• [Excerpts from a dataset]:
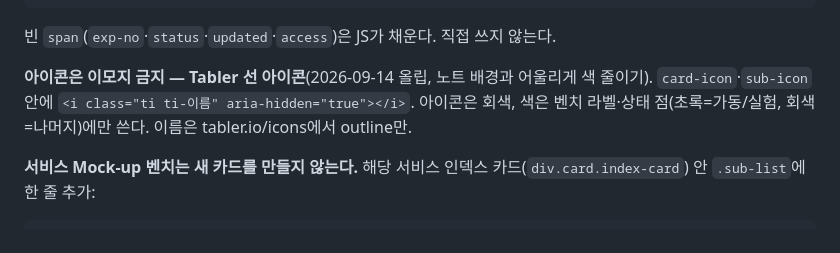
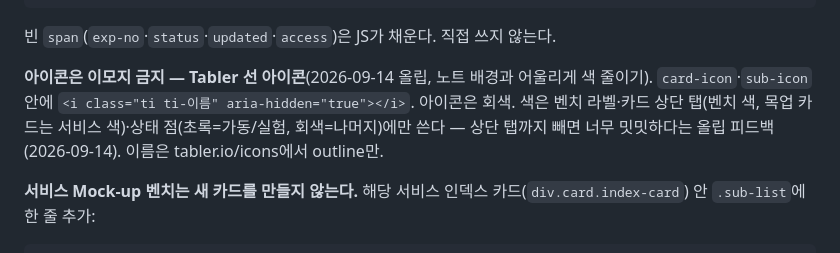
Before and after one commit to obkim-lgtm/hub, a Markdown page: CLAUDE.md, the part around the change. GitHub-like rendering.

Commit message:
허브 문서: 카드 상단 탭 색 규칙 반영
Co-Authored-By: Claude Opus 5 <noreply@anthropic.com>

```diff
--- a/CLAUDE.md
+++ b/CLAUDE.md
@@ -50,7 +50,7 @@
 
 빈 `span`(`exp-no`·`status`·`updated`·`access`)은 JS가 채운다. 직접 쓰지 않는다.
 
-**아이콘은 이모지 금지 — Tabler 선 아이콘**(2026-09-14 올립, 노트 배경과 어울리게 색 줄이기). `card-icon`·`sub-icon` 안에 `<i class="ti ti-이름" aria-hidden="true"></i>`. 아이콘은 회색, 색은 벤치 라벨·상태 점(초록=가동/실험, 회색=나머지)에만 쓴다. 이름은 tabler.io/icons에서 outline만.
+**아이콘은 이모지 금지 — Tabler 선 아이콘**(2026-09-14 올립, 노트 배경과 어울리게 색 줄이기). `card-icon`·`sub-icon` 안에 `<i class="ti ti-이름" aria-hidden="true"></i>`. 아이콘은 회색. 색은 벤치 라벨·카드 상단 탭(벤치 색, 목업 카드는 서비스 색)·상태 점(초록=가동/실험, 회색=나머지)에만 쓴다 — 상단 탭까지 빼면 너무 밋밋하다는 올립 피드백(2026-09-14). 이름은 tabler.io/icons에서 outline만.
 
 **서비스 Mock-up 벤치는 새 카드를 만들지 않는다.** 해당 서비스 인덱스 카드(`div.card.index-card`) 안 `.sub-list`에 한 줄 추가:
 
```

• [Task description]:
Retype all the data exactly. Omit pictures.

• [Written reply]:
Before and after one commit to obkim-lgtm/hub, a Markdown page: CLAUDE.md, the part around the change. GitHub-like rendering.

Commit message:
허브 문서: 카드 상단 탭 색 규칙 반영
Co-Authored-By: Claude Opus 5 <noreply@anthropic.com>

```diff
--- a/CLAUDE.md
+++ b/CLAUDE.md
@@ -50,7 +50,7 @@
 
 빈 `span`(`exp-no`·`status`·`updated`·`access`)은 JS가 채운다. 직접 쓰지 않는다.
 
-**아이콘은 이모지 금지 — Tabler 선 아이콘**(2026-09-14 올립, 노트 배경과 어울리게 색 줄이기). `card-icon`·`sub-icon` 안에 `<i class="ti ti-이름" aria-hidden="true"></i>`. 아이콘은 회색, 색은 벤치 라벨·상태 점(초록=가동/실험, 회색=나머지)에만 쓴다. 이름은 tabler.io/icons에서 outline만.
+**아이콘은 이모지 금지 — Tabler 선 아이콘**(2026-09-14 올립, 노트 배경과 어울리게 색 줄이기). `card-icon`·`sub-icon` 안에 `<i class="ti ti-이름" aria-hidden="true"></i>`. 아이콘은 회색. 색은 벤치 라벨·카드 상단 탭(벤치 색, 목업 카드는 서비스 색)·상태 점(초록=가동/실험, 회색=나머지)에만 쓴다 — 상단 탭까지 빼면 너무 밋밋하다는 올립 피드백(2026-09-14). 이름은 tabler.io/icons에서 outline만.
 
 **서비스 Mock-up 벤치는 새 카드를 만들지 않는다.** 해당 서비스 인덱스 카드(`div.card.index-card`) 안 `.sub-list`에 한 줄 추가:
 
```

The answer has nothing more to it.